**Task goal:**
Only the lines holding "section" are wanted; find them in the listing and return each one.

**Source material:**
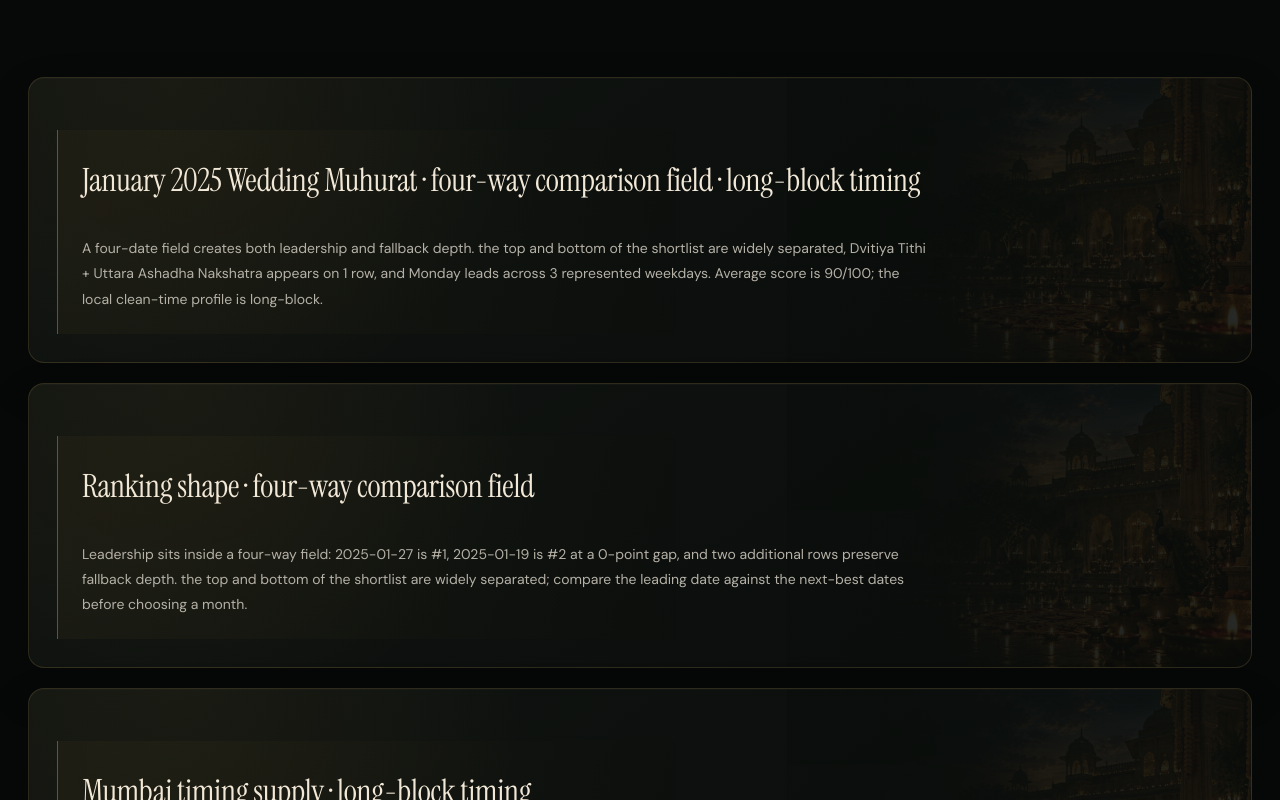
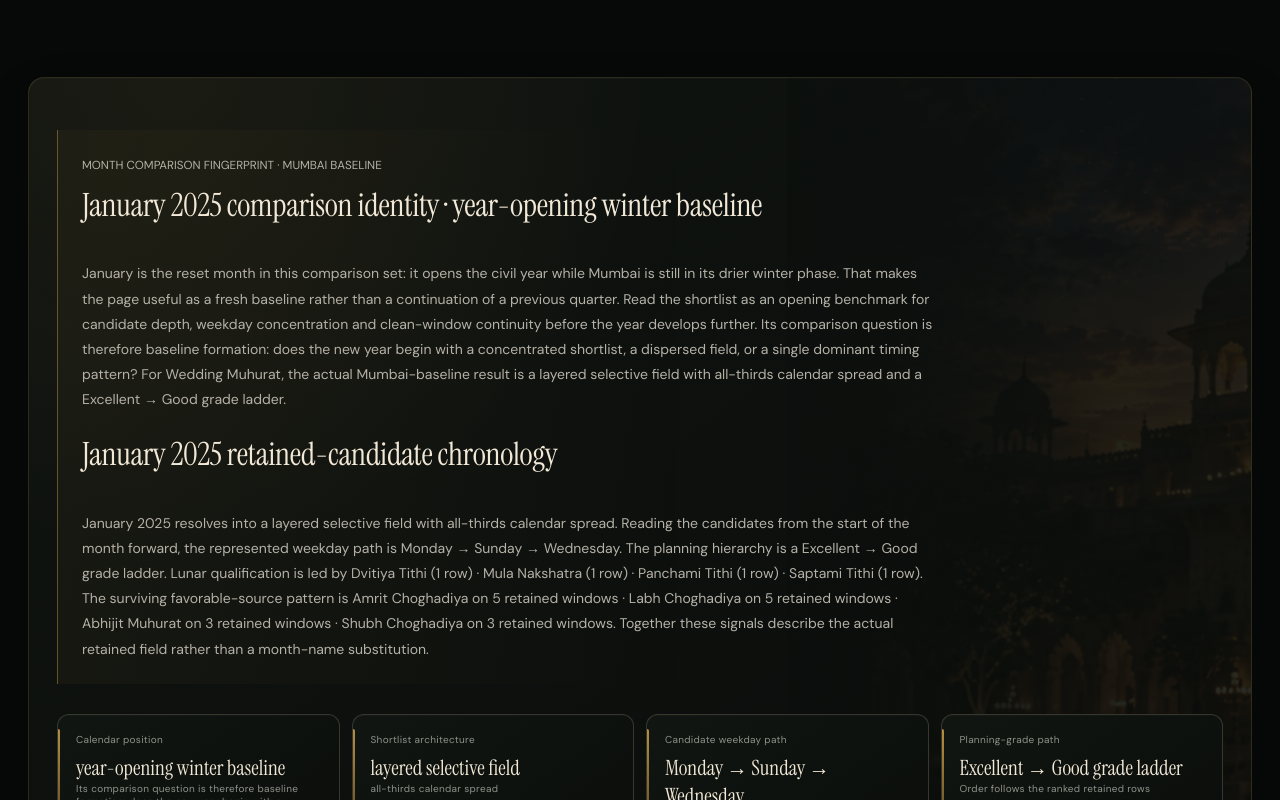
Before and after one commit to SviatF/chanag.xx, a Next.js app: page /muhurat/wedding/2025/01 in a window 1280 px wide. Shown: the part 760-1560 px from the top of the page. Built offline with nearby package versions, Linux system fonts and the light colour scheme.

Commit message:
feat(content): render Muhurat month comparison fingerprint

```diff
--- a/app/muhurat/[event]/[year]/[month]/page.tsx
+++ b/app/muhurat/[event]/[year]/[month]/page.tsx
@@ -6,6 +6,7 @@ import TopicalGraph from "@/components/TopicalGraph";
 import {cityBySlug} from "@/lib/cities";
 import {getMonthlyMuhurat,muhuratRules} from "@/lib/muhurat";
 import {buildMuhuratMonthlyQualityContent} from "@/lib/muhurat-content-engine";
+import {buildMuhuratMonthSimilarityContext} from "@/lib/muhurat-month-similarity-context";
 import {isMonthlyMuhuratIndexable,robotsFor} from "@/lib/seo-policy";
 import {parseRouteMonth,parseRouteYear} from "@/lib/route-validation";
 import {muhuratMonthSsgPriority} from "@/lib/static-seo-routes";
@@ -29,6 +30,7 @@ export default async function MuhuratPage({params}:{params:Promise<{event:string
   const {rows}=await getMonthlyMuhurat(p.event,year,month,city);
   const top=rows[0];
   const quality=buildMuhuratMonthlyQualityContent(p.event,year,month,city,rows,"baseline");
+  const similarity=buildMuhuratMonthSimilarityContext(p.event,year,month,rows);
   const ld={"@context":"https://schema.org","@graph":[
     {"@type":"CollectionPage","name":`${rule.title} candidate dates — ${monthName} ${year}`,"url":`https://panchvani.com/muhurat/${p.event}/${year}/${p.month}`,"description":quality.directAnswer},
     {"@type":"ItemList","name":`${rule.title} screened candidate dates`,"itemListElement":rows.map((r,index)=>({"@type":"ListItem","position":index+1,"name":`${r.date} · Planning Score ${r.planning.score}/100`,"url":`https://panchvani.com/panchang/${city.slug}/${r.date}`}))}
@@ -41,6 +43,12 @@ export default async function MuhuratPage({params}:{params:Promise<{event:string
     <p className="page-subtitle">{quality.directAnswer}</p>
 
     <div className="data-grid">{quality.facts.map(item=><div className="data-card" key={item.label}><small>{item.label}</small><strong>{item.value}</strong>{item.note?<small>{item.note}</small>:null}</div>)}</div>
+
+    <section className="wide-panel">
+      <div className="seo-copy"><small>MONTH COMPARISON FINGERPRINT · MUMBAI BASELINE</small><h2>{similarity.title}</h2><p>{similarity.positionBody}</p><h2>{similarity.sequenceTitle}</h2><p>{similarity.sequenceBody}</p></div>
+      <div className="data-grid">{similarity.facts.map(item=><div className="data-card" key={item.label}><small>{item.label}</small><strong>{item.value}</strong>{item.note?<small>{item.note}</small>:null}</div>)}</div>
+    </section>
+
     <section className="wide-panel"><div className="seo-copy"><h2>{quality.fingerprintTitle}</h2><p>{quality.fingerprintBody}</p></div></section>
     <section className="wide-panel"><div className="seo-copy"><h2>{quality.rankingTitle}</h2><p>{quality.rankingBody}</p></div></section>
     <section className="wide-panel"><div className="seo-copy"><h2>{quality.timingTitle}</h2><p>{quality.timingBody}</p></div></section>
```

**Expected answer:**
+    <section className="wide-panel">
+    </section>
     <section className="wide-panel"><div className="seo-copy"><h2>{quality.fingerprintTitle}</h2><p>{quality.fingerprintBody}</p></div></section>
     <section className="wide-panel"><div className="seo-copy"><h2>{quality.rankingTitle}</h2><p>{quality.rankingBody}</p></div></section>
     <section className="wide-panel"><div className="seo-copy"><h2>{quality.timingTitle}</h2><p>{quality.timingBody}</p></div></section>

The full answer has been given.